Despite unprecedented economic growth in recent years, the rich have become richer and the poor even poorer, says a new U.N. report that also shows women facing more hardship than men in all walks of life.
The report, titled "The World Social Situation: The Inequality Predicament," was issued Thursday just three weeks ahead of a major world summit called by U.N. Secretary-General Kofi Annan to address the pressing issues of global poverty, hunger, disease and illiteracy.
Sounding the alarm over "persistent and deepening" inequality, the authors focus on the chasm between the formal and informal economies, the widening gap between skilled and unskilled workers, the growing disparities in health and education, and opportunities for social, economic and political participation.
The world is more polarised today than it was 10 years ago, says the report, which calls for a deeper commitment to keeping the pledges made by world leaders at the Summit for Social Development held in the Danish capital of Copenhagen in 1995. At that meeting, they promised to confront profound social challenges and place people at the centre of development.
"But (since then) some decades-old social gaps have actually widened, particularly gender disparities," Jose Antonio Ocampo, under-secretary-general of the U.N. Department of Economic and Social Affairs, told reporters as he introduced the report.
Noting that one of the "most pervasive" forms of inequality is gender discrimination, Ocampo noted that about 60 percent of the world's informal workers, who lack legal protections, are women. "That's a very hard proportion given the fact that women have a lower level of labour force participation than men," he said.
Although more women and girls are being educated, formal employment figures for women have stagnated or even decreased in some parts of the world, he said, describing the sharp increase of women in the informal sector as "even more troubling."
The 158-page study shows that inequality between and within countries has often accompanied greater economic globalisation. These inequalities have had negative consequences in many areas, including employment, job security and wages.

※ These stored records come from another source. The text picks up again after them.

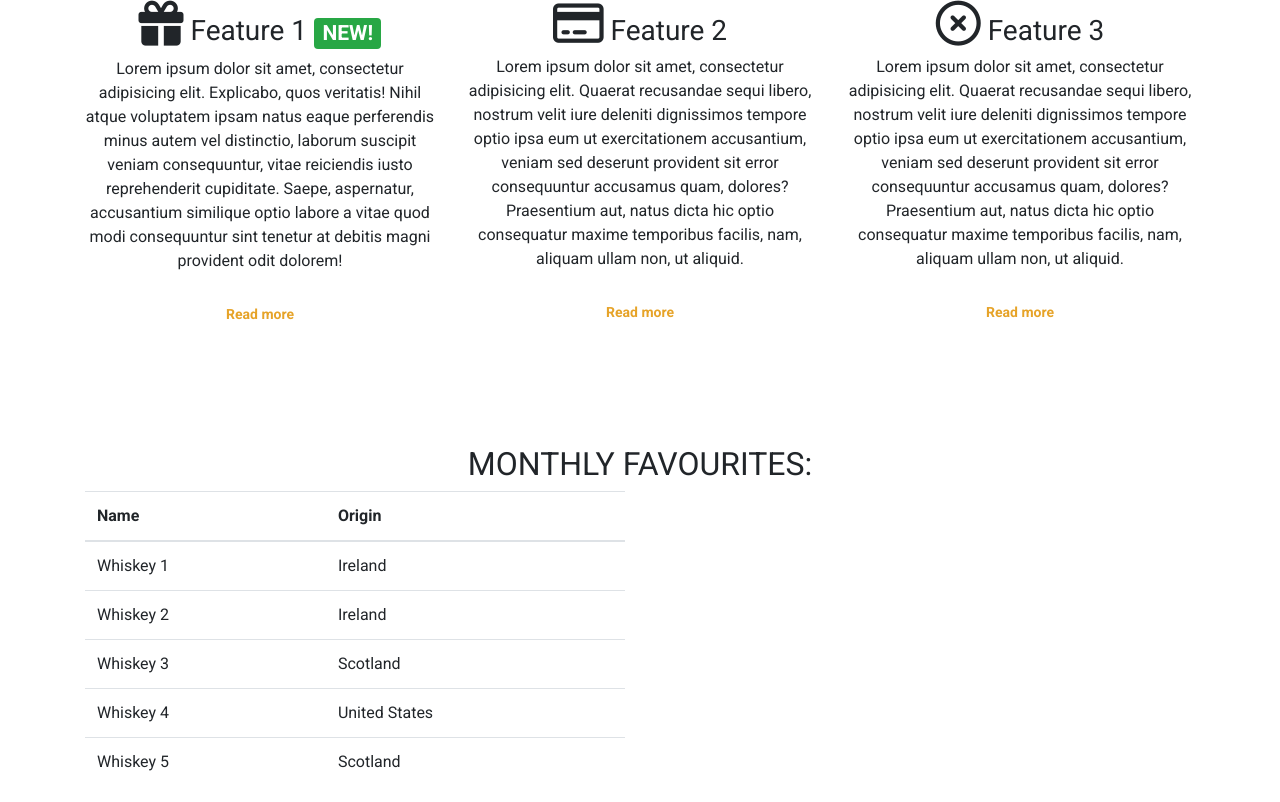
Repository: Sarani1612/whiskey-drop
Page: index.html
The author's editor kept a record of every edit. The page is drawn from the files as they stood at one moment, then again after the next edit.
The browser window is 1280 px wide. The pictures show the part of the page from y = 1213 to 2165 px (the page is 2015 px tall before and 2165 px after).
Backgrounds fixed to the window are drawn as part of the page. Some web libraries are served in a nearby version.

Above is the page before.
Console error: TypeError: Cannot read properties of undefined (reading 'fn')

### index.html
<!DOCTYPE html>
<html lang="en">

<head>
    <meta charset="UTF-8">
    <meta name="viewport" content="width=device-width, initial-scale=1.0">
    <meta http-equiv="X-UA-Compatible" content="ie=edge">
    <link rel="stylesheet" href="https://stackpath.bootstrapcdn.com/bootstrap/4.3.1/css/bootstrap.min.css" integrity="sha384-ggOyR0iXCbMQv3Xipma34MD+dH/1fQ784/j6cY/iJTQUOhcWr7x9JvoRxT2MZw1T" crossorigin="anonymous">
    <script src="https://stackpath.bootstrapcdn.com/bootstrap/4.3.1/js/bootstrap.min.js" integrity="sha384-JjSmVgyd0p3pXB1rRibZUAYoIIy6OrQ6VrjIEaFf/nJGzIxFDsf4x0xIM+B07jRM" crossorigin="anonymous"></script>
    <script src="https://kit.fontawesome.com/f41741c87d.js"></script>
    <link href="https://fonts.googleapis.com/css?family=Roboto:400,700&display=swap" rel="stylesheet">
    <link rel="stylesheet" href="css/main.css" type="text/css" />
    <title>Whiskey Drop | Taste a new whiskey every month</title>
</head>

<body>
    <div class="container-fluid navalert-container">
        <div class="container-fluid alert-container">
            <div class="row d-none d-sm-block">
                <div class="col-12">
                    <div class="site-wide-alert alert alert-warning">
                        <strong>Sale Now On!</strong> We've got a sale on. Get a 12-month subscription for the price of 6!
                        <a href="/">See here for details</a>
                    </div>
                </div>
            </div>
        </div>

        <nav class="navbar navbar-dark navbar-expand-sm">
            <a href="/" class="navbar-brand">Whiskey Drop</a>

            <button class="navbar-toggler ml-auto" type="button" data-toggle="collapse" data-target="#navbarNavDropdown" aria-controls="navbarNavDropdown" aria-expanded="false" aria-label="Toggle navigation">
    <span class="navbar-toggler-icon"></span></button>

            <div class="collapse navbar-collapse" id="navbarNavDropdown">
                <ul class="navbar-nav mr-auto">
                    <li class="active nav-item mr-2"><a class="nav-link" href="/">Home</a></li>
                    <li class="nav-item mr-2"><a class="nav-link" href="">About</a></li>
                    <li class="nav-item dropdown">
                        <a class="nav-link dropdown-toggle" href="#" id="navbarDropdownMenuLink" role="button" data-toggle="dropdown" aria-haspopup="true" aria-expanded="false">
          Whiskeys
        </a>
                        <div class="dropdown-menu" aria-labelledby="navbarDropdownMenuLink">
                            <a class="dropdown-item" href="#">Irish</a>
                            <a class="dropdown-item" href="#">Scotch</a>
                            <a class="dropdown-item" href="#">Japanese</a>
                            <a class="dropdown-item" href="#">American</a>
                        </div>
                    </li>

                    <li class="nav-item mr-2 d-block d-sm-none"><a class="nav-link" href="">Sign In / Sign Up</a></li>
                </ul>
            </div>
            <div class="d-none d-md-block">
                <p class="navbar-text my-auto mr-2"><i>Great whiskey delivered to your door</i></p>
                <a href="/login" class="btn btn--cta btn--red">Sign In / Sign Up</a>
            </div>
        </nav>
    </div>

    <div class="container-fluid callout-container">
        <!-- Callout -->
        <div class="opaque-overlay">&nbsp;</div>
        <div class="row">
            <div class="col-12">
                <section class="callout jumbotron text-center">
                    <h1 class="jumbotron-header">The finest whiskeys delivered to your doorstep</h1>
                    <hr class="block-divider block-divider--orange">
                    <p class="lead">Sign up today to start receiving the world's best whiskeys every month.
                        <s class="d-none d-sm-inline">19.99€</s>
                        <span class="d-inline d-sm-none"><br></span>
                        <strong><mark>One is free!</mark></strong></p>
                    <button class="btn btn-lg btn--cta btn--red" data-toggle="modal" data-target="#signUpModal">Sign Up!</button>
                    <p class="text-muted"><small>You must be over 18 to sign up to our service. Pease drink responsibly.</small></p>
                </section>
            </div>
        </div>
        <!-- /.Callout -->
    </div>

    <!-- Quotes -->
    <div class="container quotes-container content-container">
        <section class="quotes">
            <div class="row">
                <div class="col-12 page-header">
                    <h2 class="text-uppercase">Quotes:</h2>
                    <hr class="block-divider block-divider--short">
                </div>
            </div>
            <div class="row">
                <div class="col-12 col-md-6">
                    <div class="media">
                        <div class="d-none d-sm-block">
                            <img src="Images/girl-image.png" class="rounded-circle mr-3" height=100 width=100>
                        </div>
                        <div class="media-body">
                            <blockquote class="blockquote">
                                <p>I've been introduced to more than 10 great international whiskeys</p>
                                <p>Jane Doe</p>
                            </blockquote>
                        </div>
                    </div>
                </div>
                <div class="col-12 col-md-6">
                    <div class="media">
                        <div class="d-none d-sm-block">
                            <img src="Images/guy-image.png" class="rounded-circle mr-3" height=100 width=100>
                        </div>
                        <div class="media-body">
                            <blockquote class="blockquote">
                                <p>I haven't been sober for months!</p>
                                <p>Jane Doe</p>
                            </blockquote>
                        </div>
                    </div>
                </div>
            </div>
        </section>
        <!-- /.quotes -->
    </div>

    <!-- Features -->
    <div class="container features-container content-container">
        <section class="features">
            <div class="row">
                <div class="col-12 page-header">
                    <h2 class="text-uppercase">Features:</h2>
                </div>
            </div>
            <div class="row">
                <div class="col-12 col-md-6 col-lg-4">
                    <div class="feature">
                        <h3><i class="fas fa-gift d-none d-sm-inline"></i> Feature 1 <span class="badge badge-success">NEW!</span></h3>
                        <p>Lorem ipsum dolor sit amet, consectetur adipisicing elit. Explicabo, quos veritatis! Nihil atque voluptatem ipsam natus eaque perferendis minus autem vel distinctio, laborum suscipit veniam consequuntur, vitae reiciendis iusto
                            reprehenderit cupiditate. Saepe, aspernatur, accusantium similique optio labore a vitae quod modi consequuntur sint tenetur at debitis magni provident odit dolorem!</p>
                        <p><a class="btn btn-sm btn-light" href="">Read more</a></p>
                    </div>
                </div>
                <div class="col-12 col-md-6 col-lg-4">
                    <div class="feature">
                        <h3><i class="far fa-credit-card d-none d-sm-inline"></i> Feature 2</h3>
                        <p>Lorem ipsum dolor sit amet, consectetur adipisicing elit. Quaerat recusandae sequi libero, nostrum velit iure deleniti dignissimos tempore optio ipsa eum ut exercitationem accusantium, veniam sed deserunt provident sit error consequuntur
                            accusamus quam, dolores? Praesentium aut, natus dicta hic optio consequatur maxime temporibus facilis, nam, aliquam ullam non, ut aliquid.</p>
                        <p><a class="btn btn-sm btn-light" href="">Read more</a></p>
                    </div>
                </div>
                <div class="col-12 d-md-none d-lg-block col-lg-4">
                    <div class="feature">
                        <h3><i class="far fa-times-circle d-none d-sm-inline"></i> Feature 3</h3>
                        <p>Lorem ipsum dolor sit amet, consectetur adipisicing elit. Quaerat recusandae sequi libero, nostrum velit iure deleniti dignissimos tempore optio ipsa eum ut exercitationem accusantium, veniam sed deserunt provident sit error consequuntur
                            accusamus quam, dolores? Praesentium aut, natus dicta hic optio consequatur maxime temporibus facilis, nam, aliquam ullam non, ut aliquid.</p>
                        <p><a class="btn btn-sm btn-light" href="">Read more</a></p>
                    </div>
                </div>
            </div>
        </section>
        <!-- /.Features -->
    </div>

    <!-- Monthly Favourites -->
    <div class="container monthly-container">
        <section>
            <div class="row">
                <div class="col-12 page-header">
                    <h2 class="text-uppercase">Monthly Favourites:</h2>
                </div>
            </div>
            <div class="row">
                <div class="col-6">
                    <table class="table">
                        <thead>
                            <tr>
                                <th scope="col">Name</th>
                                <th scope="col">Origin</th>
                            </tr>
                        </thead>
                        <tbody>
                            <tr>
                                <td>Whiskey 1</td>
                                <td>Ireland</td>
                            </tr>
                            <tr>
                                <td>Whiskey 2</td>
                                <td>Ireland</td>
                            </tr>
                            <tr>
                                <td>Whiskey 3</td>
                                <td>Scotland</td>
                            </tr>
                            <tr>
                                <td>Whiskey 4</td>
                                <td>United States</td>
                            </tr>
                            <tr>
                                <td>Whiskey 5</td>
                                <td>Scotland</td>
                            </tr>
                        </tbody>
                    </table>
                </div>
            </div>
        </section>
    </div>
    <!-- /.Monthly favourites -->

    <div class="modal" tabindex="-1" role="dialog" id="signUpModal">
        <div class="modal-dialog" role="document">
            <div class="modal-content">
                <div class="modal-header">
                    <h5 class="modal-title">Sign up to Whiskey Drop!</h5>
                    <button type="button" class="close" data-dismiss="modal" aria-label="Close">
          <span aria-hidden="true">&times;</span>
        </button>
                </div>
                <div class="modal-body">
                    <form>
                        <div class="form-group">
                            <label for="exampleInputEmail1">Email address</label>
                            <input type="email" class="form-control" id="exampleInputEmail1" aria-describedby="emailHelp" placeholder="Enter email">
                            <small id="emailHelp" class="form-text text-muted">We'll never share your email with anyone else.</small>
                        </div>
                        <div class="form-group">
                            <label for="password">Password</label>
                            <input type="password" class="form-control" id="password" placeholder="Password">
                        </div>
                        <div class="form-group">
                            <label for="repeatPassword">Repeat password</label>
                            <input type="password" class="form-control" id="repeatPassword" placeholder="Repeat password">
                        </div>
                        <button type="submit" class="btn btn-success">Submit</button>
                    </form>
                </div>
            </div>
        </div>
    </div>

    <script src="https://code.jquery.com/jquery-3.3.1.slim.min.js" integrity="sha384-q8i/X+965DzO0rT7abK41JStQIAqVgRVzpbzo5smXKp4YfRvH+8abtTE1Pi6jizo" crossorigin="anonymous"></script>
    <script src="https://cdnjs.cloudflare.com/ajax/libs/popper.js/1.14.7/umd/popper.min.js" integrity="sha384-UO2eT0CpHqdSJQ6hJty5KVphtPhzWj9WO1clHTMGa3JDZwrnQq4sF86dIHNDz0W1" crossorigin="anonymous"></script>
    <script src="https://stackpath.bootstrapcdn.com/bootstrap/4.3.1/js/bootstrap.min.js" integrity="sha384-JjSmVgyd0p3pXB1rRibZUAYoIIy6OrQ6VrjIEaFf/nJGzIxFDsf4x0xIM+B07jRM" crossorigin="anonymous"></script>
</body>

</html>

### css/main.css
body {
    font-family: 'Roboto', sans-serif;
}

.container-wrapper {

}

.container-wrapper--red {
    background-color: #e6a328;
    color: white;
}

.alert-container .col-12 {
    padding-left: 0;
    padding-right: 0;
}

.site-wide-alert {
    color: #544600;
    background-color: #eec802;
    border-color: #eec802;
    border-radius: 0;
    margin-bottom: 0;
    padding: 5px 15px;
    border: 1px solid transparent;
}


.callout-container {
    height: 100vh;
    background: url("../Images/american-whiskey-bourbon-bourbon-whiskey-750077.jpg") no-repeat bottom right fixed;
    -webkit-background-size: cover;
    -moz-background-size: cover;
    -o-background-size: cover;
    background-size: cover;

    display: flex;
    align-items: center;
    justify-content: center;
    position: relative;
}

.opaque-overlay{
    position: absolute;
    top: 0;
    left: 0;
    height: 100%;
    width: 100%;
    background-color: rgba(0,0,0,0.5);
}

/*Content containers*/

.content-container {
    padding-top: 75px;
    padding-bottom: 75px;
}

/*Navbar*/

.navalert-container {
    position: absolute;
    top: 0;
    left: 0;
    z-index: 1;
    padding-left: 0;
    padding-right: 0;
}

.navbar {
    margin-bottom: 0;
    border: 0;
    width: 100%;
    background-color: rgba(0,0,0,0.25);
}

.navbar .navbar-togger {
    border: 0;
}

.navbar .navbar-brand {
    font-weight: bold;
}

.navbar .navbar-nav a {
    font-weight: bold;
}

/*Jumbotron */

.jumbotron {
    background-color: transparent;

}

.jumbotron-header {
    color: white;
    font-weight: bold;
    margin-bottom: 30px;
}

.jumbotron .lead {
    color: #f9dd8c;
    margin: 30px 0;
}

.jumbotron small {
    font-size: 60%;
    font-style: italic;
    color: #d0d0d0;
}



.quotes-container {

}

.features-container {

}

/*Page headers*/

.page-header {
    margin-bottom: 0;
    border-bottom: 0;
    text-align: center;
}

.page-header h2 {
    margin-top: 0;
}

.quotes .page-header {
    margin-bottom: 25px;
}

/*Block dividers*/


.block-divider {
    width: 75px;
    height: 5px;
    border: 0;
    background-color: #444;
}

.block-divider--orange {
      background-color: #e6a328;
}

.block-divider--white {
 background-color: white;
}

.block-divider--short {
    width: 35px;
}




/*Buttons*/

.btn--cta {
    font-weight: bold;
    border-radius: 23px;
    width: 160px;
}

.btn--red {
    color: white;
    background-color: #e6a328;
    border-color: #e6a328;
}

.btn--red:hover,
.btn--red:active,
.btn--red:focus,
.btn--red:active:focus {
    border-color: #946b21;
    background-color: #946b21;
    color: white;
}

.feature {
    text-align: center;
    margin-bottom: 40px;
}

.feature i {
    margin-bottom: 20px;
    font-size: 45px;
    line-height: 45px;
}

.feature .btn {
    background-color: white;
    border-color: white;
    border-radius: 15px;
    min-width: 100px;
    font-weight: bold;
    margin-top: 10px;
    color: #e6a328;
}

After the next edit:
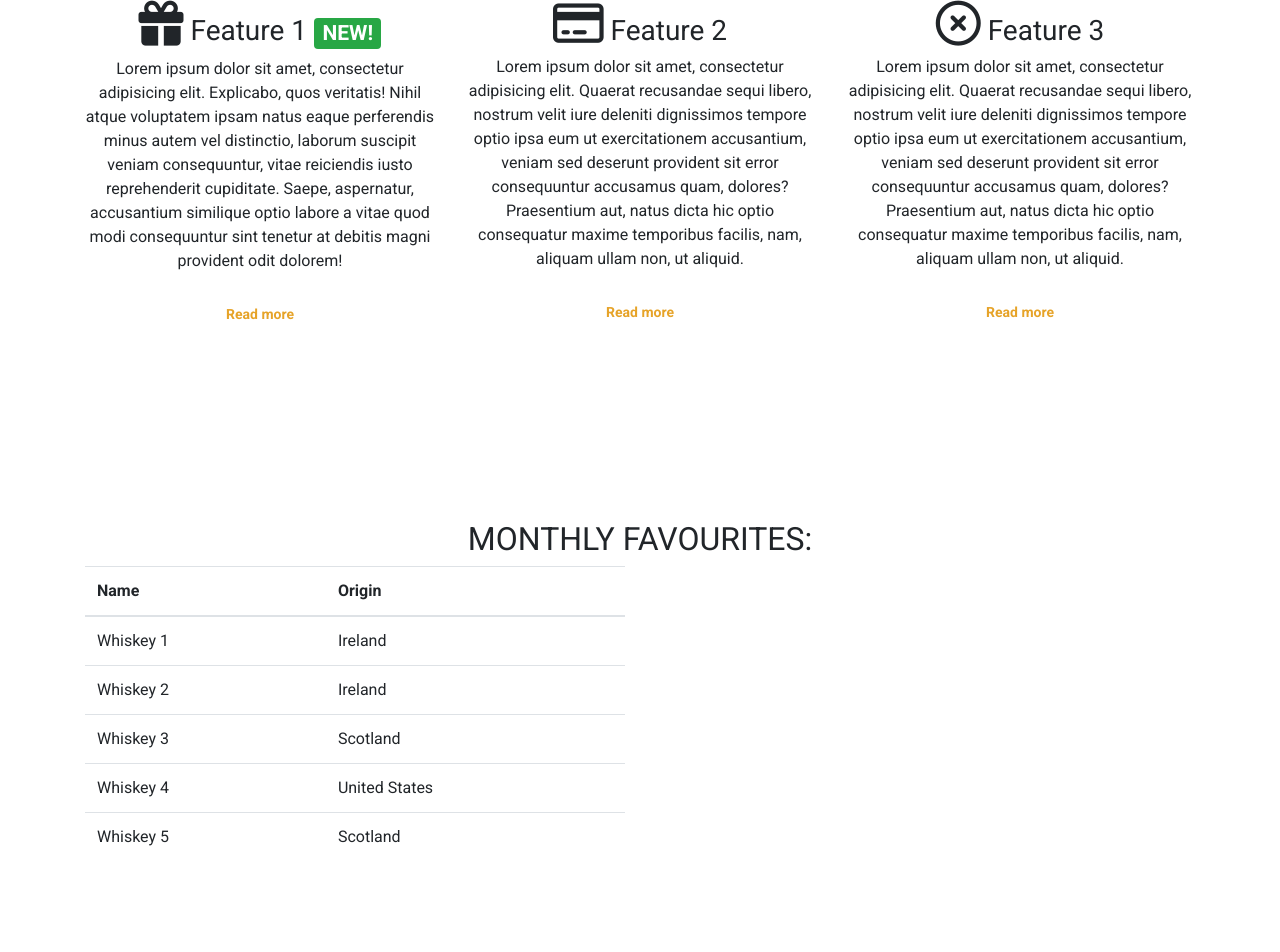
The edit:
--- a/index.html
+++ b/index.html
@@ -158,7 +158,7 @@
     </div>
 
     <!-- Monthly Favourites -->
-    <div class="container monthly-container">
+    <div class="container monthly-container content-container">
         <section>
             <div class="row">
                 <div class="col-12 page-header">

"Ignoring inequality in the pursuit of development is perilous," the report warns. "Focusing exclusively on economic growth and income generation as a development strategy is ineffective, as it leads to the accumulation of wealth by a few and deepens the poverty of many."
The authors note that in a world of increasing technological development, when societies should be benefiting from economic progress, many are facing "alarming increases" in the discrepancies between rich and poor.
Even comparatively wealthy nations like the United States, Canada and Britain have failed to escape this trend. And while China and India have seen considerable economic growth, the two largest Asian nations have also failed to address the issue of inequality.
Similar patterns are found in the distribution of wealth elsewhere in Asia, Latin America and Africa. The report says that in sub-Saharan Africa alone, the number of poor people increased by almost 90 million in little more than a decade (from 1990 to 2001).
In Latin America, unemployment rose from nearly seven percent in 1995 to nine percent in 2002, with many workers forced to turn to the informal sector, where conditions are "often inhumane and the wages are low".
The report suggests that in countries like Brazil, Guatemala and Bolivia, race and ethnicity continues to be a main determinant of economic opportunities. Indigenous and Afro-descendant populations earn an average of 35 to 65 percent less than white men, and are much less likely to have access to education and housing, the report says.
Regarding solutions to inequality, the report stresses the need to adjust the economic imbalances not just within nations, but also among them, noting that 80 percent of the world's domestic product belongs to one billion people living in the industrially developed world, while the remaining 20 percent is shared by five billion people living in developing countries.
Worried about the slow pace of progress towards the Millennium Development Goals (MDGs), Annan has repeatedly urged wealthy nations to fulfill their pledge of giving at least 0.7 percent of gross national income for development in poor countries.
This issue is also highlighted in the draft document for the September Summit, but the United States has expressed strong reservations.
In fact, the United States recently introduced more than 750 amendments that would eliminate new pledges of foreign aid to poor countries, instead focusing on issues such as terrorism and security.
The eight MDGs include a 50 percent reduction in poverty and hunger; universal primary education; reduction of child mortality by two-thirds; cutbacks in maternal mortality by three-quarters; the promotion of gender equality; environmental sustainability; reversal of the spread of HIV/AIDS, malaria and other diseases; and a global partnership for development between the rich and poor -- all by 2015.
"The U.S. government calls for striking any mention of the MDGs, and the administration has publicly complained that the document's section on poverty is too long," according to the Washington Post, which obtained the text of Washington's proposals this week.
In their report, U.N. researchers also argue that the growing schism between the "haves" and "have-nots" poses a major threat to democracies around the world, and will breed further violence and terror if the trend is not reversed.
In his remarks, Ocampo warned the world community of the consequences of inaction.
"Failure to address this inequality predicament will insure that social injustice and better living conditions for all people remain elusive," he said, adding that it would lead to further social instability in the world, "for which every one will have to pay the price".